THE PROBLEM:
Scan the material for the word "Planer", and copy each line where it shows up.
---------- RECORDS PROVIDED
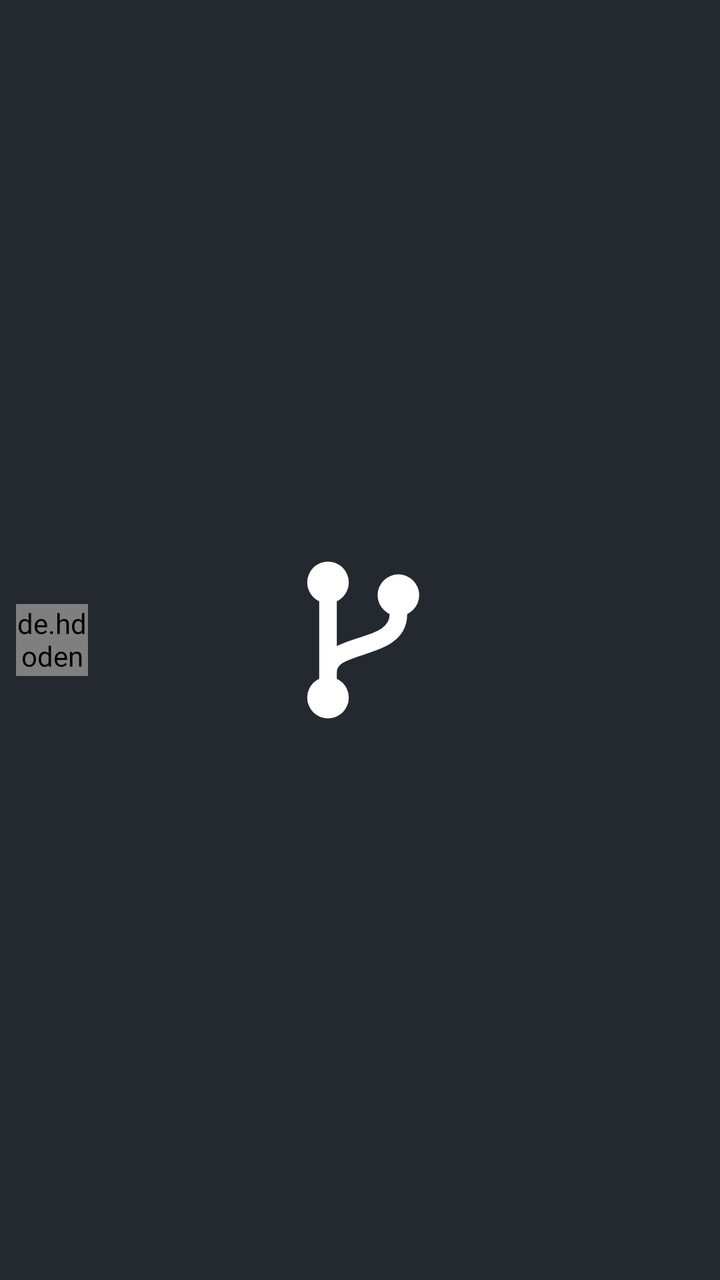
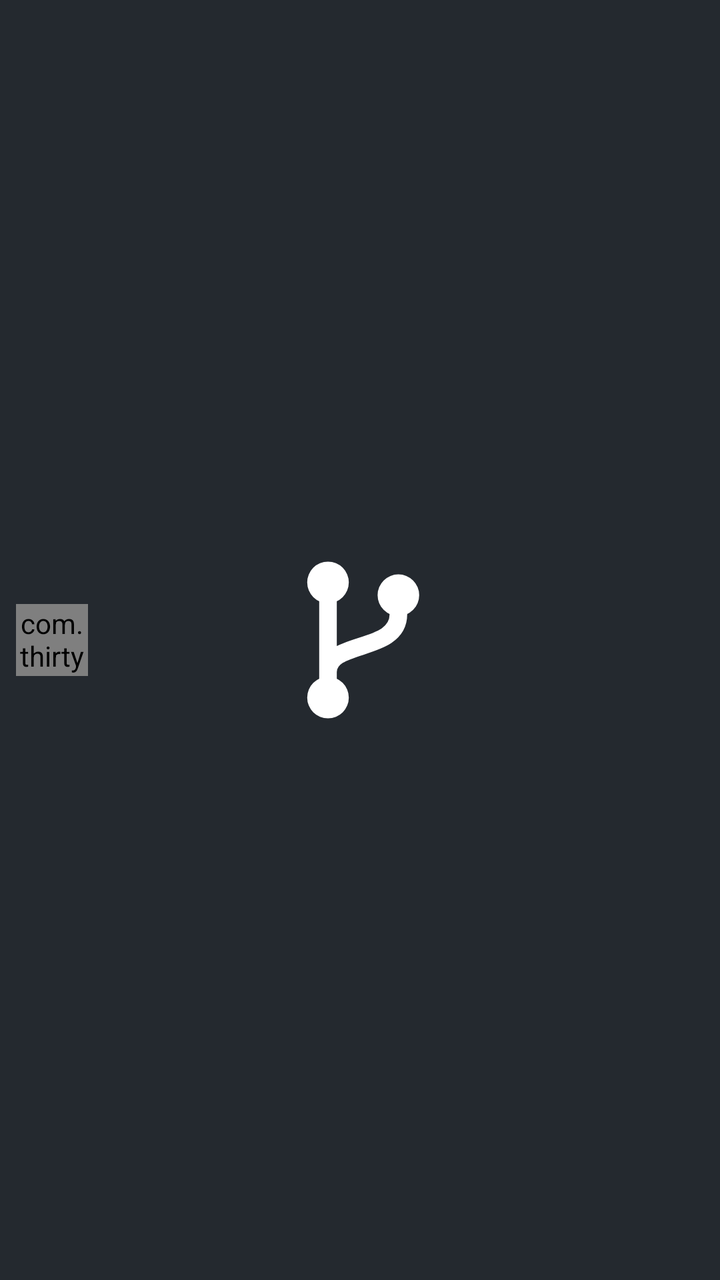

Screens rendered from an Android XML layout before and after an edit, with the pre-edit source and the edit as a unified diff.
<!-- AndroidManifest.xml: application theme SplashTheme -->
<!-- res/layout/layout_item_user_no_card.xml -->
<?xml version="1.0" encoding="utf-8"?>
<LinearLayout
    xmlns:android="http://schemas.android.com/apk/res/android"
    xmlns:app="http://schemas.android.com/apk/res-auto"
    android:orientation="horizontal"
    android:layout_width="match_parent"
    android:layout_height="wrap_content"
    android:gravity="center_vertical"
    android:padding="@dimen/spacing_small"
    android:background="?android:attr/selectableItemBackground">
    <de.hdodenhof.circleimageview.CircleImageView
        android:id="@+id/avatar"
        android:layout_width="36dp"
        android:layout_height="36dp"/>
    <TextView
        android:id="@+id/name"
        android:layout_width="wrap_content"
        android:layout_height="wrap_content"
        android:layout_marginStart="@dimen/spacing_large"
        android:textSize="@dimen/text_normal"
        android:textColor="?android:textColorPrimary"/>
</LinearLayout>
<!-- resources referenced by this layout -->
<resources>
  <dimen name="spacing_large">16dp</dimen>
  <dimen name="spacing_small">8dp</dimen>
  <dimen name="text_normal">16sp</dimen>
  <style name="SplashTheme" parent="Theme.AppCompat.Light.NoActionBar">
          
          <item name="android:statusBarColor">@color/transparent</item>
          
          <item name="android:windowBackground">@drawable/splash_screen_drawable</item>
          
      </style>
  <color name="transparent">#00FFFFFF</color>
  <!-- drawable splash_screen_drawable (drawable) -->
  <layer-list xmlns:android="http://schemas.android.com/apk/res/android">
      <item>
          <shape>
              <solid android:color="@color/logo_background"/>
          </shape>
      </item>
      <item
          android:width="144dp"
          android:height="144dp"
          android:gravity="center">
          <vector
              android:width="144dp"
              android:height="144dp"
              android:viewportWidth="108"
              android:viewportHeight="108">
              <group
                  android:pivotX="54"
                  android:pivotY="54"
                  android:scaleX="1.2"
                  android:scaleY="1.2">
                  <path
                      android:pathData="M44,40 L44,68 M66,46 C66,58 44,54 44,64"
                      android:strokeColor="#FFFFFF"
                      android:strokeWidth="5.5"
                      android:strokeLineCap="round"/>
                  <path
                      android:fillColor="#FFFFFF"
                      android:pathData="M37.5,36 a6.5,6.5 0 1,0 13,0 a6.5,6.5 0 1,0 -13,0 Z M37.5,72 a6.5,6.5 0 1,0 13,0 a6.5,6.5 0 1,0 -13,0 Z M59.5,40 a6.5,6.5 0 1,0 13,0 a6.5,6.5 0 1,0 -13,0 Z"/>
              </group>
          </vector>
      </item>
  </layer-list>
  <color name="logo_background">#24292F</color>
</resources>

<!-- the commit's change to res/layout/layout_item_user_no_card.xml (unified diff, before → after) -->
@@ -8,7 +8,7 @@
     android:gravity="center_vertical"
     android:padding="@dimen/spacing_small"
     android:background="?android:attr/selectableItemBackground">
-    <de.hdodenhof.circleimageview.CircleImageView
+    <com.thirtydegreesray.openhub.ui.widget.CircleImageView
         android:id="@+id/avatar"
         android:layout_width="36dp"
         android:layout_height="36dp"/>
--------------------
---------- RECORDS PROVIDED
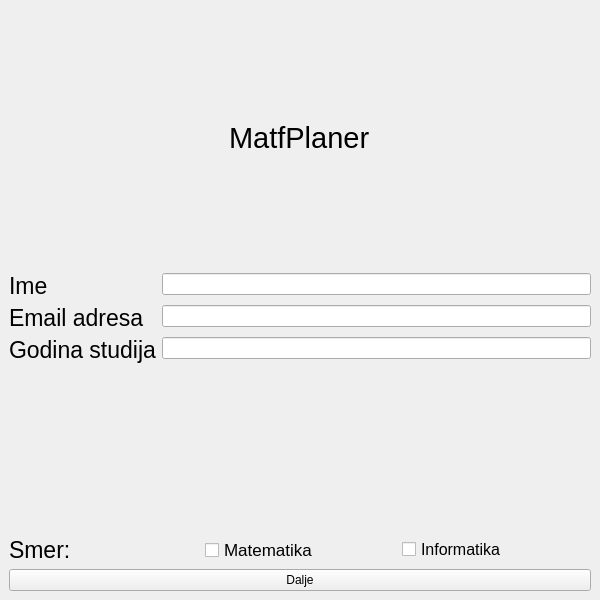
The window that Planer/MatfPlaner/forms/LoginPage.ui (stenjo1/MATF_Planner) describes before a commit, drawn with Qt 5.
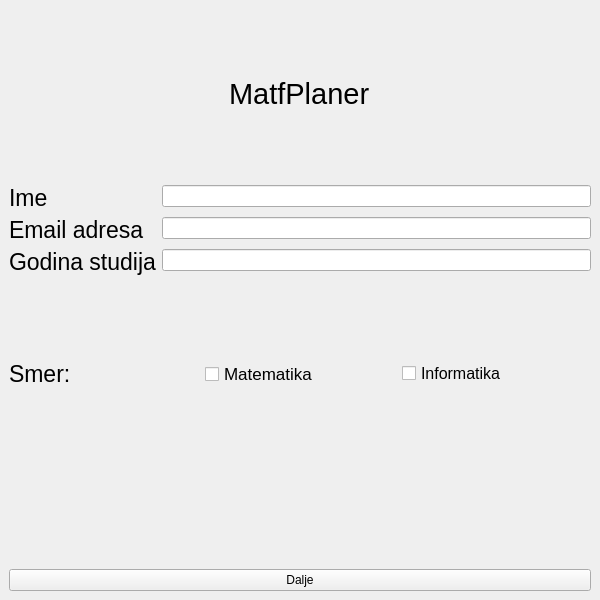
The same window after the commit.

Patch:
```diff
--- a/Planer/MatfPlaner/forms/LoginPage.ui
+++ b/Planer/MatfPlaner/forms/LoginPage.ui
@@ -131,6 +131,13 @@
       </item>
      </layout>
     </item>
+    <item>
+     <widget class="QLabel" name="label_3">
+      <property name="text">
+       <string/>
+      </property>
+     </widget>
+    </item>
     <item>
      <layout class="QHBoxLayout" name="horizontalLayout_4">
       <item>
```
--------------------
---------- RECORDS PROVIDED
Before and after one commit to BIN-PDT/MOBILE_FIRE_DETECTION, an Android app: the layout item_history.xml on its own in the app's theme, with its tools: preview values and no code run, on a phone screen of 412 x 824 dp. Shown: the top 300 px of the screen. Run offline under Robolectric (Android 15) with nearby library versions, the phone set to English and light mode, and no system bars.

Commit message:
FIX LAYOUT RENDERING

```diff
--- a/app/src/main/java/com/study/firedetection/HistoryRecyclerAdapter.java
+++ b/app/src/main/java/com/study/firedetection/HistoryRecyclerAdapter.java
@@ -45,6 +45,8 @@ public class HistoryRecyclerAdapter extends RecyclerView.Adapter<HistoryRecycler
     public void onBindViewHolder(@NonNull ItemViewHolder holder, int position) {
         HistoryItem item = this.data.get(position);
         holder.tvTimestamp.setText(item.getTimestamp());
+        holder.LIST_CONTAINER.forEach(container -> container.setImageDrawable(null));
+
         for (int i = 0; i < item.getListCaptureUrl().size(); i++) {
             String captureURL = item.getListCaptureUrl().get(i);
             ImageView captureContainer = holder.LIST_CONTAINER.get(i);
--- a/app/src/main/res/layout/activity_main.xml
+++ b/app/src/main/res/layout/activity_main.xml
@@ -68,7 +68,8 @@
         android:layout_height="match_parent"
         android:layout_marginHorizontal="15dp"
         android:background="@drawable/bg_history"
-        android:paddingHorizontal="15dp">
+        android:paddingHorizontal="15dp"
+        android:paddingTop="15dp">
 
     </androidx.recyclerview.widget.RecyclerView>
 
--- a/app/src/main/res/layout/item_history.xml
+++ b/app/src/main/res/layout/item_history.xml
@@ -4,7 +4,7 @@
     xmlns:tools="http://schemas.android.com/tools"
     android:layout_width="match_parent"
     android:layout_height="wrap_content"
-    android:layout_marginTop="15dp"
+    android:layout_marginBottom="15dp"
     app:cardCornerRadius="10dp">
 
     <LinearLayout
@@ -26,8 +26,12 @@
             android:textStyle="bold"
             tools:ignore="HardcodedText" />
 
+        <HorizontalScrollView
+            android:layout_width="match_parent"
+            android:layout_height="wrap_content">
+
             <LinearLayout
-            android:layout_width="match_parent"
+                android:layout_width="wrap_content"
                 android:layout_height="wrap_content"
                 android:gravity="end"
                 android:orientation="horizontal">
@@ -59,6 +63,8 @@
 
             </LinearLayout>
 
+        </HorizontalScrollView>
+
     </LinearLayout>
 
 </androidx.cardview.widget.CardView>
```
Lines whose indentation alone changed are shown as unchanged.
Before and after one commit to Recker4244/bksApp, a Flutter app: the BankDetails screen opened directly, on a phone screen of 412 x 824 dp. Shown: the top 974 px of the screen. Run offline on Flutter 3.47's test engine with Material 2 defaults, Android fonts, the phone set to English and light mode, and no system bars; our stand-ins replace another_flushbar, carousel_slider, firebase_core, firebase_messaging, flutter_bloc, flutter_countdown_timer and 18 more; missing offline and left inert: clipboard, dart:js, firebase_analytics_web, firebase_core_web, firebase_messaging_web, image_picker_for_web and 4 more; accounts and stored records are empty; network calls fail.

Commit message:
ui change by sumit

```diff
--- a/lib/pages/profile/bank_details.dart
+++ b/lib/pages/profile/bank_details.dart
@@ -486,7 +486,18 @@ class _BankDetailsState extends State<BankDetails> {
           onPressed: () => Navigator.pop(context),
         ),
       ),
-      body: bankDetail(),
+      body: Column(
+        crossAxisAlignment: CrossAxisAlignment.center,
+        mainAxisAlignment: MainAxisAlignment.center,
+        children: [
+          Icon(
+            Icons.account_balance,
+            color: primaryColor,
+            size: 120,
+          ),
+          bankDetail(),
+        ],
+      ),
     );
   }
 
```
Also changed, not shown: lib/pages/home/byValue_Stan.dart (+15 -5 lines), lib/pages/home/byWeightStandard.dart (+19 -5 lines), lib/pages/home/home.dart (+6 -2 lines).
--------------------
ANSWER TO THE PROBLEM:
The window that Planer/MatfPlaner/forms/LoginPage.ui (stenjo1/MATF_Planner) describes before a commit, drawn with Qt 5.
--- a/Planer/MatfPlaner/forms/LoginPage.ui
+++ b/Planer/MatfPlaner/forms/LoginPage.ui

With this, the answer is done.